■ Exercise details
Provide only the number of lines below that hold "mxPoint".

■ Data provided
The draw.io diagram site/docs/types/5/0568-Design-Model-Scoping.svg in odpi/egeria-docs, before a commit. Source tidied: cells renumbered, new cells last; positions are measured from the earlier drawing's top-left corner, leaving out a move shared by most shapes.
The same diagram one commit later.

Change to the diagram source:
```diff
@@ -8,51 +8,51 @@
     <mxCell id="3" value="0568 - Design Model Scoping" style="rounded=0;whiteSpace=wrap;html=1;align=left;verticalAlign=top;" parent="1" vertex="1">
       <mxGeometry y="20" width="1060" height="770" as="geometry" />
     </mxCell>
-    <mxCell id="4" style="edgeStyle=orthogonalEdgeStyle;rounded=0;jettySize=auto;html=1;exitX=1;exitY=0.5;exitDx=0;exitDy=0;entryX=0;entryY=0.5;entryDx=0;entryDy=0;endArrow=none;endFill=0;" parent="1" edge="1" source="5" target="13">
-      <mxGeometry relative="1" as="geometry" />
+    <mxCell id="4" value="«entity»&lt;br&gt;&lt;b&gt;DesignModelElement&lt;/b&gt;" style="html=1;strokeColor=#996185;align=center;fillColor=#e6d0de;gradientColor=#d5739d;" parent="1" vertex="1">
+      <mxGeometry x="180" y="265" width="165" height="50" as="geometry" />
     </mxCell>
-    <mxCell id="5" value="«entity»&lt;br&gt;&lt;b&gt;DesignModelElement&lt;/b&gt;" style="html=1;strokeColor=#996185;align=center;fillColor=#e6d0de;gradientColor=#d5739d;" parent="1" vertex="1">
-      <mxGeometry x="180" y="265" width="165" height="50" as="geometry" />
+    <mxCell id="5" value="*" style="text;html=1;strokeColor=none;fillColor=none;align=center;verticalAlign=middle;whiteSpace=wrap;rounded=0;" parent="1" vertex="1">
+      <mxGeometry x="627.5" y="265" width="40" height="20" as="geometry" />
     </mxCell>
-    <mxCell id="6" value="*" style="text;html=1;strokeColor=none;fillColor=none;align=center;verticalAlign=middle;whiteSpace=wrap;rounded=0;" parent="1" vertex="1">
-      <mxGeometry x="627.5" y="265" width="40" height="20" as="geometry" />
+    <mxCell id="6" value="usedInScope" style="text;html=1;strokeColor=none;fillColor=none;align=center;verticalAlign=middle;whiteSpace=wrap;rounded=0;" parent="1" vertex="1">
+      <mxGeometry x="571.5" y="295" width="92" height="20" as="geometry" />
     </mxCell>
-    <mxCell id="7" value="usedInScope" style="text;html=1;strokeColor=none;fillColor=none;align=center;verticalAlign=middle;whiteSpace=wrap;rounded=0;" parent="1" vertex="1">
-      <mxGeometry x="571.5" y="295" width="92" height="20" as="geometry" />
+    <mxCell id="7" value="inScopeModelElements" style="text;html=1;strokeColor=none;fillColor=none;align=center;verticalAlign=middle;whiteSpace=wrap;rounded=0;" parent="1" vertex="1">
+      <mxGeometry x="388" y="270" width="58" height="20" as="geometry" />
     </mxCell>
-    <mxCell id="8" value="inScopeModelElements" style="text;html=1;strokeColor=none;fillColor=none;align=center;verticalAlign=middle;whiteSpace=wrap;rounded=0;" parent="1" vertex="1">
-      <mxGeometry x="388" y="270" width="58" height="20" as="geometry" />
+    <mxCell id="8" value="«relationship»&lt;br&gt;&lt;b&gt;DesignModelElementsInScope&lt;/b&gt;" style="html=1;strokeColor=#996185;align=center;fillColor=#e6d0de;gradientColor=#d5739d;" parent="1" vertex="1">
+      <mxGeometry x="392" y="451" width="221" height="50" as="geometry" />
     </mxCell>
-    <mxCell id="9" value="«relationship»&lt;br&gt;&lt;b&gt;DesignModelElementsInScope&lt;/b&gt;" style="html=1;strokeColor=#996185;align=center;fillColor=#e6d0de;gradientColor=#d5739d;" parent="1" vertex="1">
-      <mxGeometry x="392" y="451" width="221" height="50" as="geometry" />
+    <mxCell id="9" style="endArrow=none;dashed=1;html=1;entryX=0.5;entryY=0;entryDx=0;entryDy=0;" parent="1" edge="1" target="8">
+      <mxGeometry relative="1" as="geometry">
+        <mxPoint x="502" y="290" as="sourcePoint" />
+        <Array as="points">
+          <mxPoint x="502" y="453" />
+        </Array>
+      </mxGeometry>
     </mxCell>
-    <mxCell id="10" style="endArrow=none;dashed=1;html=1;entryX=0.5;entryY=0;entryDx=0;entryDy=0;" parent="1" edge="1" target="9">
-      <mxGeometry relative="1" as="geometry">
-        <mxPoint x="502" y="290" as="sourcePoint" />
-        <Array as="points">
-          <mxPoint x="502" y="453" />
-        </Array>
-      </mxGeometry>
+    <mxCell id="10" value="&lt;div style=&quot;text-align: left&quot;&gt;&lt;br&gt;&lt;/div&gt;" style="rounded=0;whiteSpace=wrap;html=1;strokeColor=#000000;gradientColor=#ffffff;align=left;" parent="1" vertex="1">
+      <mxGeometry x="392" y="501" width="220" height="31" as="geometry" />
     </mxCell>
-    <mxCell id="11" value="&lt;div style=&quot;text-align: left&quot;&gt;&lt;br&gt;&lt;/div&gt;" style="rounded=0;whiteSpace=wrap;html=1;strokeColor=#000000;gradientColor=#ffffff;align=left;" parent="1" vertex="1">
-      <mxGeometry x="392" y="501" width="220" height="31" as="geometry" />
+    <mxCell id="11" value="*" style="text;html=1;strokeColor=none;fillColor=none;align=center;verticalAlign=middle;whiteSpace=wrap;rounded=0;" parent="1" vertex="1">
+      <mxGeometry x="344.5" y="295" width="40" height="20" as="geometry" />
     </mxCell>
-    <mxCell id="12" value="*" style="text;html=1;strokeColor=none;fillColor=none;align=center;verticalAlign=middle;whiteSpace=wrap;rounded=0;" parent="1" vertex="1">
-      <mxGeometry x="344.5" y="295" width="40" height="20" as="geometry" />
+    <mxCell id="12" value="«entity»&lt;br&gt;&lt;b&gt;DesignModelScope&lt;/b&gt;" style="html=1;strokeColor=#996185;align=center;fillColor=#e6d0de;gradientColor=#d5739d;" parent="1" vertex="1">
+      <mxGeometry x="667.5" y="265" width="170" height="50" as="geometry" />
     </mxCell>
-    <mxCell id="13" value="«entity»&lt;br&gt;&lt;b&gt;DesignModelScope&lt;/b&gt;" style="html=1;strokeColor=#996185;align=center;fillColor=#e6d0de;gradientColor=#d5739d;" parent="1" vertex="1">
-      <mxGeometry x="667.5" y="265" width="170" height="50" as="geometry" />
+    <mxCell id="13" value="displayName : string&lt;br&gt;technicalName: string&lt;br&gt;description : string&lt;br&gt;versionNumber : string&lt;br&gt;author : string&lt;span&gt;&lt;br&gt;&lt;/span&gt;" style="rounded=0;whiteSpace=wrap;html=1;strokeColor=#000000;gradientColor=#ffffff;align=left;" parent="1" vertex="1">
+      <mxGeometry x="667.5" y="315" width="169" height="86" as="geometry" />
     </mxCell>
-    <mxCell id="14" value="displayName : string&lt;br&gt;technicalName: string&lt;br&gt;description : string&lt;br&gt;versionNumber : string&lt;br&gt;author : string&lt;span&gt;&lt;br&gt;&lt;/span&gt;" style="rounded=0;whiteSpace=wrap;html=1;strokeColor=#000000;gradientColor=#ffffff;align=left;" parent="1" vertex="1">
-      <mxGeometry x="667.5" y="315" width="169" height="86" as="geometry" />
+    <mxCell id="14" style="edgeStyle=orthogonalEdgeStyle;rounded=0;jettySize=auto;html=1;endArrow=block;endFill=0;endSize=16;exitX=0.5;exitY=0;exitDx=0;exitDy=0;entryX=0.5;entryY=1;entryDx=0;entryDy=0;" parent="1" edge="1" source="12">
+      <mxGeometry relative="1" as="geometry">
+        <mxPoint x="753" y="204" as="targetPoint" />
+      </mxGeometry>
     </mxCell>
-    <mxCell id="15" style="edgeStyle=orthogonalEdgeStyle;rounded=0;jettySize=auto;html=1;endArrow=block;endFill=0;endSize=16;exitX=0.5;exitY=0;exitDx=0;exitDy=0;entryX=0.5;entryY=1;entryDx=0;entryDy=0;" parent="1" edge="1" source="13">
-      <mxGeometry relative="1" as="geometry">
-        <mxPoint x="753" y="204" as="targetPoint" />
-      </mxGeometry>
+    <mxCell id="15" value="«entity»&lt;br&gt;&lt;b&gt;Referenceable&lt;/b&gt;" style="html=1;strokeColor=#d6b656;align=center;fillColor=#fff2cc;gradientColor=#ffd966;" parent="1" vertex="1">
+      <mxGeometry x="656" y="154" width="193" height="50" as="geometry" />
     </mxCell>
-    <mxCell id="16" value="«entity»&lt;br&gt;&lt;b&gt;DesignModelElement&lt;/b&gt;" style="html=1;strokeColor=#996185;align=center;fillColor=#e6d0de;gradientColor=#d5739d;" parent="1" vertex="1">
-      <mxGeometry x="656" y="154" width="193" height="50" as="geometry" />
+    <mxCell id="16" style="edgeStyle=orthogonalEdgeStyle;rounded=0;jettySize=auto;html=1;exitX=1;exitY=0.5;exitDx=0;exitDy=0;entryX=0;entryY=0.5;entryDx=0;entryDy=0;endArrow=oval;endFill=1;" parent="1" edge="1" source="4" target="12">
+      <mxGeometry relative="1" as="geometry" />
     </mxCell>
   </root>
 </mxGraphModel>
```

■ Exercise answer
6